The realisation was this – I’ve spent my life in the “1st Stage” of planning. This is the stage of believing that, in the unlikely event I got as old as my parents (through a little boys eyes), that I’d need to have a house and be comfortable and have done all the things I mentioned above. This is the stage most of us are stuck in, we still see retirement as a thing in the future mists – you know it’s there and coming one day but it’ll happen when it happens. Here’s the good news – look around any skyline in any big, first-world city and it will be crowned with buildings with the logos of a variety of Insurance Companies. Insurance Companies don’t have big buildings just to advertise on, they have big buildings because they make a lot of money. They make a lot of money because people are living (and paying premiums) longer. The good news is that you’ll probably get to retirement age. The bad news is that, like most of us, I haven’t really planned for what is, for a lot of people, a very long “2nd Stage” of life – the one after retirement.

I’m not dictating what “retirement” looks like for anyone else but simply for me it’s a stage when you don’t have to work or you have the option not to work. For some people it is forced upon them but for a lot of people it’s stage when you simply accept that you won’t have to go to work all day. Right now most people just accept it’s around 65-years-old when the Government Retirement income kicks in. And therein lies the problem – you cannot just “accept” that you’ll retire at 65, you have to plan for it and probably plan to live a damn long time after it.

We live in a time of “user-pays” and I work on the assumption that they will be no support from the Government when it comes time for me to retire. Most things we do in the “1st Stage” of life we map out – we say we want a car in 6 months so we save for one, we want to own a home in a year so we build up our deposit. With all this in mind, on a Cruise Ship in the middle of the ocean, I made a decision – I picked a specific date for when I am retiring (in a form that worked for me). This means I’m accountable and I’ve got a goal to work towards. It also means the mystical thing we sometimes think about, the time after retirement, is top of mind and is something that I think about right now because I’m probably going to spend a hell of a lot of time there.

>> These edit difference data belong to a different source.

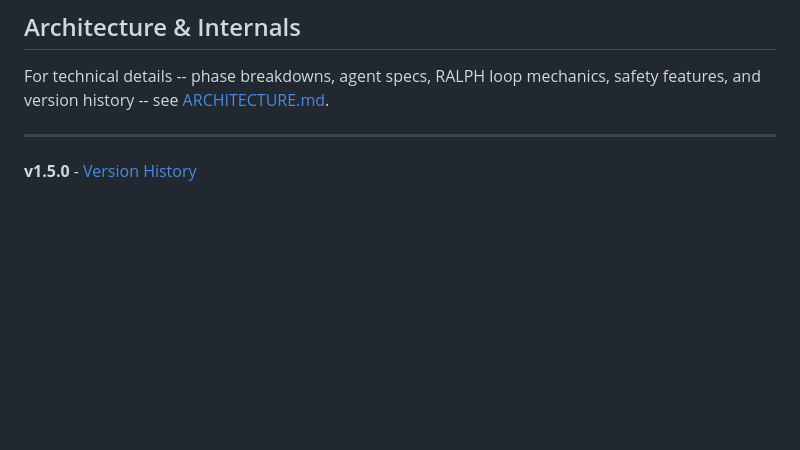
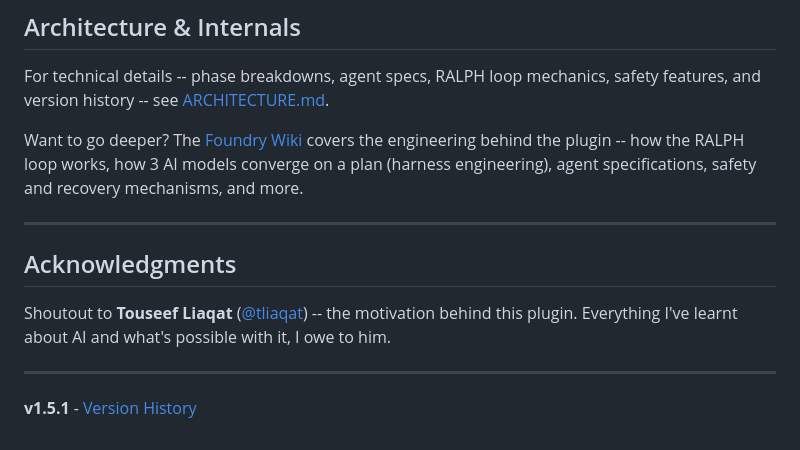
Before and after one commit to shreyasssk/foundry, a Markdown page: README.md, the part around the change. Drawn GitHub-style; blank space fills up the shorter version.

Commit message:
docs: add wiki link and acknowledgment for Touseef Liaqat
Co-authored-by: Copilot <223556219+Copilot@users.noreply.github.com>

```diff
--- a/README.md
+++ b/README.md
@@ -247,6 +247,14 @@ You always get to confirm or override the AI's recommendation.
 
 For technical details -- phase breakdowns, agent specs, RALPH loop mechanics, safety features, and version history -- see [ARCHITECTURE.md](ARCHITECTURE.md).
 
+Want to go deeper? The [Foundry Wiki](https://github.com/odsp-microsoft/foundry/wiki) covers the engineering behind the plugin -- how the RALPH loop works, how 3 AI models converge on a plan (harness engineering), agent specifications, safety and recovery mechanisms, and more.
+
 ---
 
-**v1.5.0** - [Version History](ARCHITECTURE.md#version-history)
+## Acknowledgments
+
+Shoutout to **Touseef Liaqat** ([@tliaqat](https://github.com/tliaqat)) -- the motivation behind this plugin. Everything I've learnt about AI and what's possible with it, I owe to him.
+
+---
+
+**v1.5.1** - [Version History](ARCHITECTURE.md#version-history)
```
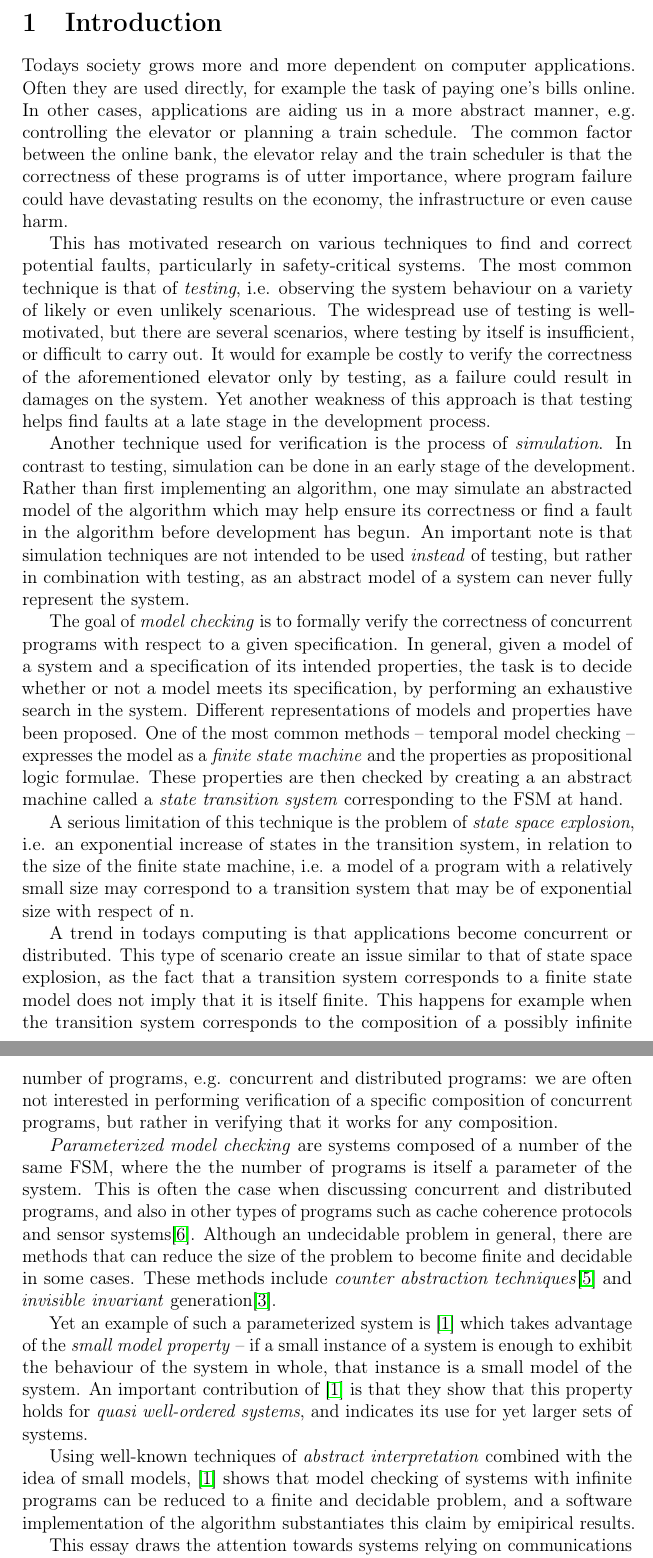
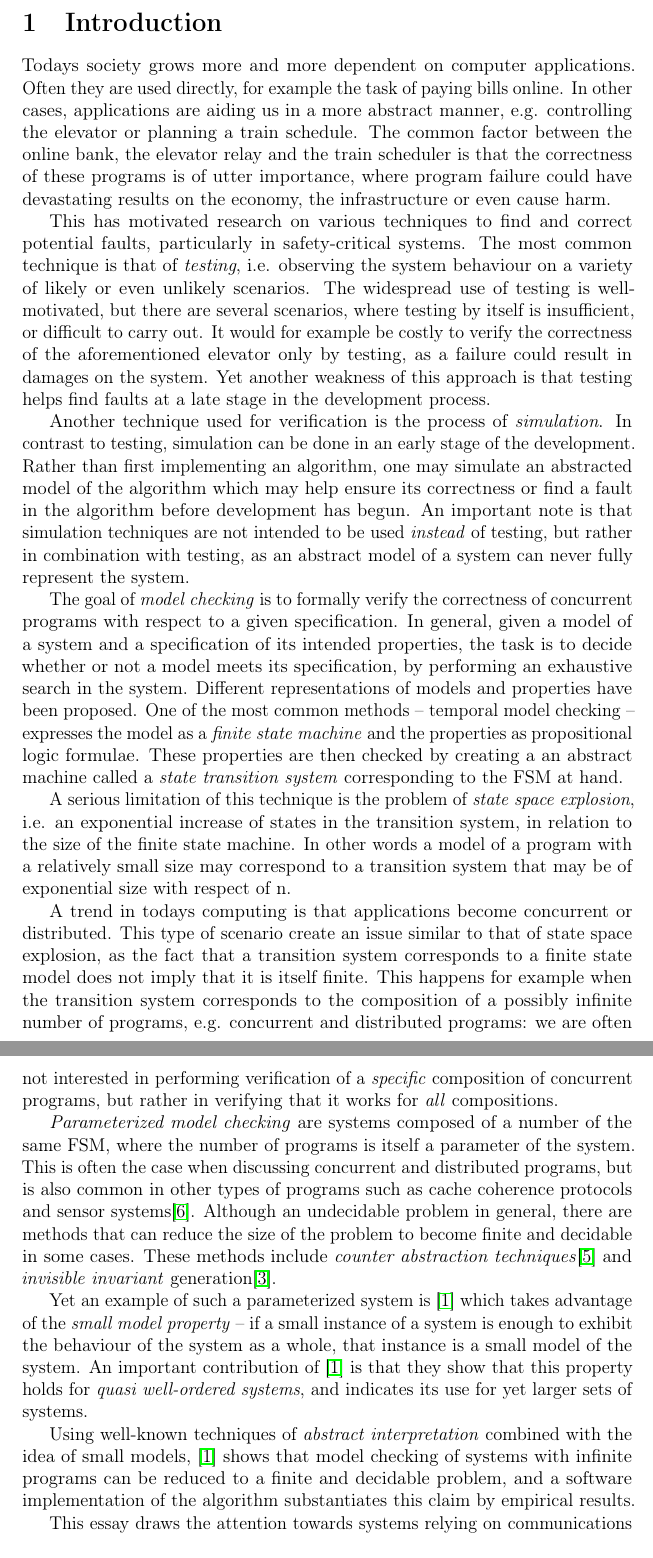
Before and after one commit to sharyari/exjobb, a LaTeX document (report/report.tex, which reads report/introduction.tex): two parts of pages 3 and 4 of 25, joined at a grey line, cut so that both start at the same text. Compiled offline with pdfLaTeX.

Commit message:
Made the code nicer, although not more effective.

```diff
--- a/report/introduction.tex
+++ b/report/introduction.tex
@@ -1,25 +1,25 @@
 \newpage
 \section{Introduction}
-Todays society grows more and more dependent on computer applications. Often they are used directly, for example the task of paying one's bills online. In other cases, applications are aiding us in a more abstract manner, e.g. controlling the elevator or planning a train schedule. The common factor between the online bank, the elevator relay and the train scheduler is that the correctness of these programs is of utter importance, where program failure could have devastating results on the economy, the infrastructure or even cause harm.
+Todays society grows more and more dependent on computer applications. Often they are used directly, for example the task of paying bills online. In other cases, applications are aiding us in a more abstract manner, e.g. controlling the elevator or planning a train schedule. The common factor between the online bank, the elevator relay and the train scheduler is that the correctness of these programs is of utter importance, where program failure could have devastating results on the economy, the infrastructure or even cause harm.
 
-This has motivated research on various techniques to find and correct potential faults, particularly in safety-critical systems. The most common technique is that of \e{testing}, i.e. observing the system behaviour on a variety of likely or even unlikely scenarious. The widespread use of testing is well-motivated, but there are several scenarios, where testing by itself is insufficient, or difficult to carry out. It would for example be costly to verify the correctness of the aforementioned elevator only by testing, as a failure could result in damages on the system. Yet another weakness of this approach is that testing helps find faults at a late stage in the development process.
+This has motivated research on various techniques to find and correct potential faults, particularly in safety-critical systems. The most common technique is that of \e{testing}, i.e. observing the system behaviour on a variety of likely or even unlikely scenarios. The widespread use of testing is well-motivated, but there are several scenarios, where testing by itself is insufficient, or difficult to carry out. It would for example be costly to verify the correctness of the aforementioned elevator only by testing, as a failure could result in damages on the system. Yet another weakness of this approach is that testing helps find faults at a late stage in the development process.
 
 Another technique used for verification is the process of \e{simulation}. In contrast to testing, simulation can be done in an early stage of the development. Rather than first implementing an algorithm, one may simulate an abstracted model of the algorithm which may help ensure its correctness or find a fault in the algorithm before development has begun. An important note is that simulation techniques are not intended to be used \e{instead} of testing, but rather in combination with testing, as an abstract model of a system can never fully represent the system.
 
 The goal of \e{model checking} is to formally verify the correctness of concurrent programs with respect to a given specification. %It builds upon fact that programs can be defined as mathematical , and thus, their correctness can be established using logical proofs. Although manual proofs have been and are still being used, most research efforts of formal verification today are directed against automatic verification methods.
 In general, given a model of a system and a specification of its intended properties, the task is to decide whether or not a model meets its specification, by performing an exhaustive search in the system. Different representations of models and properties have been proposed. One of the most common methods -- temporal model checking -- expresses the model as a \e{finite state machine} and the properties as propositional logic formulae. These properties are then checked by creating a an abstract machine called a \e{state transition system} corresponding to the FSM at hand.
 
-A serious limitation of this technique is the problem of \e{state space explosion}, i.e. an exponential increase of states in the transition system, in relation to the size of the finite state machine, i.e. a model of a program with a relatively small size may correspond to a transition system that may be of exponential size with respect of n.
+A serious limitation of this technique is the problem of \e{state space explosion}, i.e. an exponential increase of states in the transition system, in relation to the size of the finite state machine. In other words a model of a program with a relatively small size may correspond to a transition system that may be of exponential size with respect of n.
 
-A trend in todays computing is that applications become concurrent or distributed. This type of scenario create an issue similar to that of state space explosion, as the fact that a transition system corresponds to a finite state model does not imply that it is itself finite. This happens for example when the transition system corresponds to the composition of a possibly infinite number of programs, e.g. concurrent and distributed programs: we are often not interested in performing verification of a specific composition of concurrent programs, but rather in verifying that it works for any composition.
+A trend in todays computing is that applications become concurrent or distributed. This type of scenario create an issue similar to that of state space explosion, as the fact that a transition system corresponds to a finite state model does not imply that it is itself finite. This happens for example when the transition system corresponds to the composition of a possibly infinite number of programs, e.g. concurrent and distributed programs: we are often not interested in performing verification of a \e{specific} composition of concurrent programs, but rather in verifying that it works for \e{all} compositions.
 
-\e{Parameterized model checking} are systems composed of a number of the same FSM, where the the number of programs is itself a parameter of the system. This is often the case when discussing concurrent and distributed programs, and also in other types of programs such as cache coherence protocols and sensor systems\cite{zuck2004}. Although an undecidable problem in general, there are methods that can reduce the size of the problem to become finite and decidable in some cases. These methods include \e{counter abstraction techniques}\cite{counterabstraction} and \e{invisible invariant} generation\cite{invinv}.
+\e{Parameterized model checking} are systems composed of a number of the same FSM, where the number of programs is itself a parameter of the system. This is often the case when discussing concurrent and distributed programs, but is also common in other types of programs such as cache coherence protocols and sensor systems\cite{zuck2004}. Although an undecidable problem in general, there are methods that can reduce the size of the problem to become finite and decidable in some cases. These methods include \e{counter abstraction techniques}\cite{counterabstraction} and \e{invisible invariant} generation\cite{invinv}.
 
-Yet an example of such a parameterized system is \cite{parosh} which takes advantage of the \e{small model property} -- if a small instance of a system is enough to exhibit the behaviour of the system in whole, that instance is a small model of the system. An important contribution of \cite{parosh} is that they show that this property holds for \e{quasi well-ordered systems}, and indicates its use for yet larger sets of systems.
+Yet an example of such a parameterized system is \cite{parosh} which takes advantage of the \e{small model property} -- if a small instance of a system is enough to exhibit the behaviour of the system as a whole, that instance is a small model of the system. An important contribution of \cite{parosh} is that they show that this property holds for \e{quasi well-ordered systems}, and indicates its use for yet larger sets of systems.
 
-Using well-known techniques of \e{abstract interpretation} combined with the idea of small models, \cite{parosh} shows that model checking of systems with infinite programs can be reduced to a finite and decidable problem, and a software implementation of the algorithm substantiates this claim by emipirical results.
+Using well-known techniques of \e{abstract interpretation} combined with the idea of small models, \cite{parosh} shows that model checking of systems with infinite programs can be reduced to a finite and decidable problem, and a software implementation of the algorithm substantiates this claim by empirical results.
 
-This essay draws the attention towards systems relying on communications over asynchronous unbounded buffers. This scenario is common in communication protocols and in distributed computing communicating over channels. An important note is that channel systems working on \e{perfect channels} are turing complete, and therefore undecidable -- as are parameterized systems in general -- it has been shown that model checking of channel systems over \e{lossy channels}, i.e. channels that may nondeterministicly lose messages, is decidable\cite{287591}\cite{gordon}.
+This essay draws the attention towards systems relying on communications over asynchronous unbounded buffers. This scenario is common in communication protocols using channels and in distributed computing. An important note is that channel systems working on \e{perfect channels} are Turing complete, and therefore undecidable -- as are parameterized systems in general -- it has been shown that model checking of channel systems over \e{lossy channels}, i.e. channels that may nondeterministicly lose messages, is decidable\cite{287591}\cite{gordon}.
 
 Inspired by \cite{parosh}, I explore the possibility of using abstract interpretation techniques and small models to create parameterized systems for systems with unbounded buffers, keeping the number of programs constant. An implementation of the resulting model and verification technique was developed for this purpose. As previously mentioned, this is an undecidable problem in general, and this paper does \e{not} investigate exactly what class of systems that are decidable. The experimental results show that several well-known communication protocols are indeed in the scope of the tool.
 
```
Also changed, not shown: report/Presentation/beamer/midcourse.tex (+3 -6 lines), report/Presentation/beamer/tal.txt (+10 -10 lines), Makefile, report/Presentation/beamer/midcourse.pdf, report/Presentation/beamer/midcourse.ps, report/introduction.tex (2 more changed lines), 16 other files.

I know how much planning went in to that revelatory 15 day Cruise across the Pacific so I figure I owe it to myself to put a bit of planning into a trip that could last 40 years. The good thing is that mapping things out for “Stage 2” is a more selfish pursuit as I’m doing it for me and not for everybody else like I had to for “Stage 1”.
Preparing for the “2nd Stage” is obviously key and I’ll share how I’m doing it, have done it so far and see it panning out, next issue.